Religious imperfections, 24 f.; r. institutions, 175 ff.

Restitution theory, 48 f.

Revelation, 53 ff.; methods of, 13 f.; progressive, 85 f.

Sabbath, 175 ff.

Sacrifice, 180 f.

Samaria, capture of, 136 f.

Sargon II, 136.

Science, 38 ff.

Sennacherib, 137 ff.

Shalmaneser III, 132 f.

Shalmaneser V, 136.

Sheol, 184 ff.

Shishak, 129 f.

Similarities, 220.

Song of Songs, 251-253.

Spiritual appeal, 29 ff.; judgment, 35 f.; unity, 29 f.

Style, 21.

Taylor Cylinder, 138 f.

Tel-el-Amarna tablets, 125 ff.

Temple, 179.

Textual criticism, 68 ff., 74.

Tiglath-pileser IV, 134 ff.

Tirhaka, 139 f.

Tithe, 180.

True religion, 260 f.

Uniqueness, 32 f.

Unity, 29 f.

Unrest, 42 ff., 232.

Use of archæological material, 143 ff.

Veracity of inscriptions, 145 f.

View point, 149 f.

Vision theory, 50 f.

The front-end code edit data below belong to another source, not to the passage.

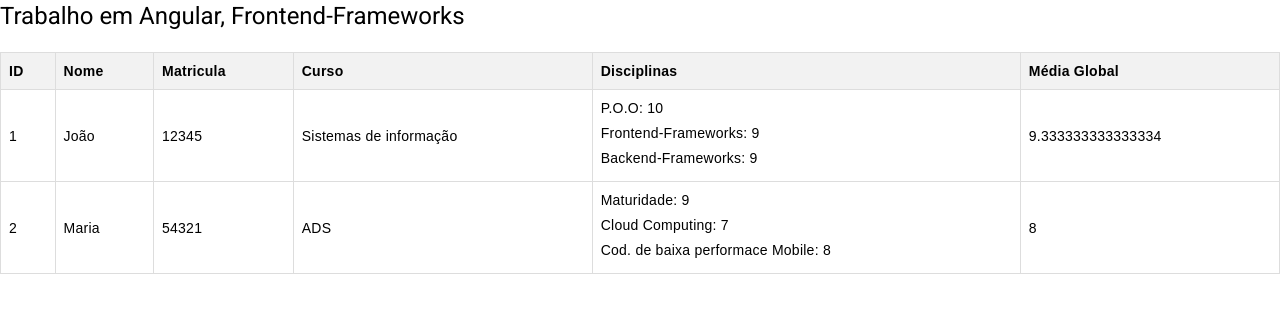
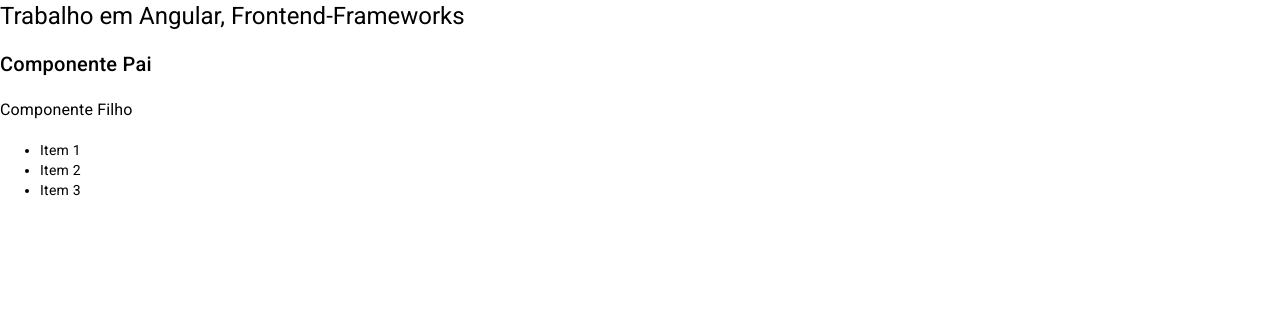
Before and after one commit to iamdiniz/exercicios-angular, an Angular app: page / in a window 1280 px wide. Shown: the top 312 px of the page. Built offline with nearby package versions, Linux system fonts and the light colour scheme; data requests are answered from the project's data file.

Commit message:
corrigindo o exercicio 6

```diff
--- a/src/app/app.component.html
+++ b/src/app/app.component.html
@@ -20,9 +20,9 @@
 </div> -->
 
 <!-- exercicio 6 -->
-<!-- <div>
-    <app-componente-filho [mensagemDoPai]="mensagemDoPai" [itensDoPai]="itensDoPai"></app-componente-filho>
-</div> -->
+<div>
+    <app-componente-pai></app-componente-pai>
+</div>
 
 <!-- exercicio 7 -->
 <!-- <div>
@@ -31,6 +31,6 @@
 </div -->
 
 <!-- exercicio 8 -->
-<div>
+<!-- <div>
     <app-dados-alunos></app-dados-alunos>
-</div>
+</div> -->
--- a/src/app/app.module.ts
+++ b/src/app/app.module.ts
@@ -17,6 +17,7 @@
 import { AreaLogadaComponent } from './exercicio7/area-logada/area-logada.component';
 import { DadosAlunosComponent } from './exercicio8/dados-alunos/dados-alunos.component';
 import { HttpClientModule } from '@angular/common/http';
+import { ComponentePaiComponent } from './exercicio6/componente-pai/componente-pai.component';
 
 @NgModule({
   declarations: [
@@ -28,7 +29,8 @@
     ComponenteFilhoComponent,
     FormLoginComponent,
     AreaLogadaComponent,
-    DadosAlunosComponent
+    DadosAlunosComponent,
+    ComponentePaiComponent
   ],
   imports: [
     MatTableModule,
--- a/src/app/exercicio6/componente-filho/componente-filho.component.html
+++ b/src/app/exercicio6/componente-filho/componente-filho.component.html
@@ -1,16 +1,6 @@
-<h1>Sou o componente filho</h1>
-
-  <h2>Irei emitir os dados do pai</h2>
-
-  <h3>{{ mensagemDoPai }}</h3>
-
-<table mat-table [dataSource]="itensDoPai" class="mat-elevation-z8">
-
-    <ng-container matColumnDef="name">
-      <th mat-header-cell *matHeaderCellDef>Itens do pai</th>
-      <td mat-cell *matCellDef="let item"> {{ item.mensagem }} </td>
-    </ng-container>
-
-    <tr mat-header-row *matHeaderRowDef="displayedColumns"></tr>
-    <tr mat-row *matRowDef="let row; columns: displayedColumns;"></tr>
-</table>
+<div>
+    <h3>Componente Filho</h3>
+    <ul>
+      <li *ngFor="let item of itens">{{ item }}</li>
+    </ul>
+</div>
--- a/src/app/exercicio6/componente-filho/componente-filho.component.ts
+++ b/src/app/exercicio6/componente-filho/componente-filho.component.ts
@@ -6,10 +6,5 @@
   styleUrls: ['./componente-filho.component.css']
 })
 export class ComponenteFilhoComponent {
-
-  @Input() mensagemDoPai: string = '';
-  @Input() itensDoPai: Array<any> = [];
-
-  displayedColumns: string[] = ['name'];
-
+  @Input() itens: string[] = [];
 }
--- /dev/null
+++ b/src/app/exercicio6/componente-pai/componente-pai.component.html
@@ -0,0 +1,2 @@
+<h2>Componente Pai</h2>
+<app-componente-filho [itens]="listaDeItens"></app-componente-filho>
--- /dev/null
+++ b/src/app/exercicio6/componente-pai/componente-pai.component.ts
@@ -0,0 +1,10 @@
+import { Component } from '@angular/core';
+
+@Component({
+  selector: 'app-componente-pai',
+  templateUrl: './componente-pai.component.html',
+  styleUrls: ['./componente-pai.component.css']
+})
+export class ComponentePaiComponent {
+  listaDeItens: string[] = ['Item 1', 'Item 2', 'Item 3'];
+}
```
Also changed, not shown: src/app/exercicio6/componente-pai/componente-pai.component.css (added).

Wisdom literature, 16 f., 244 ff.

Yahweh, 171 ff., 217.

Yaudi, 135.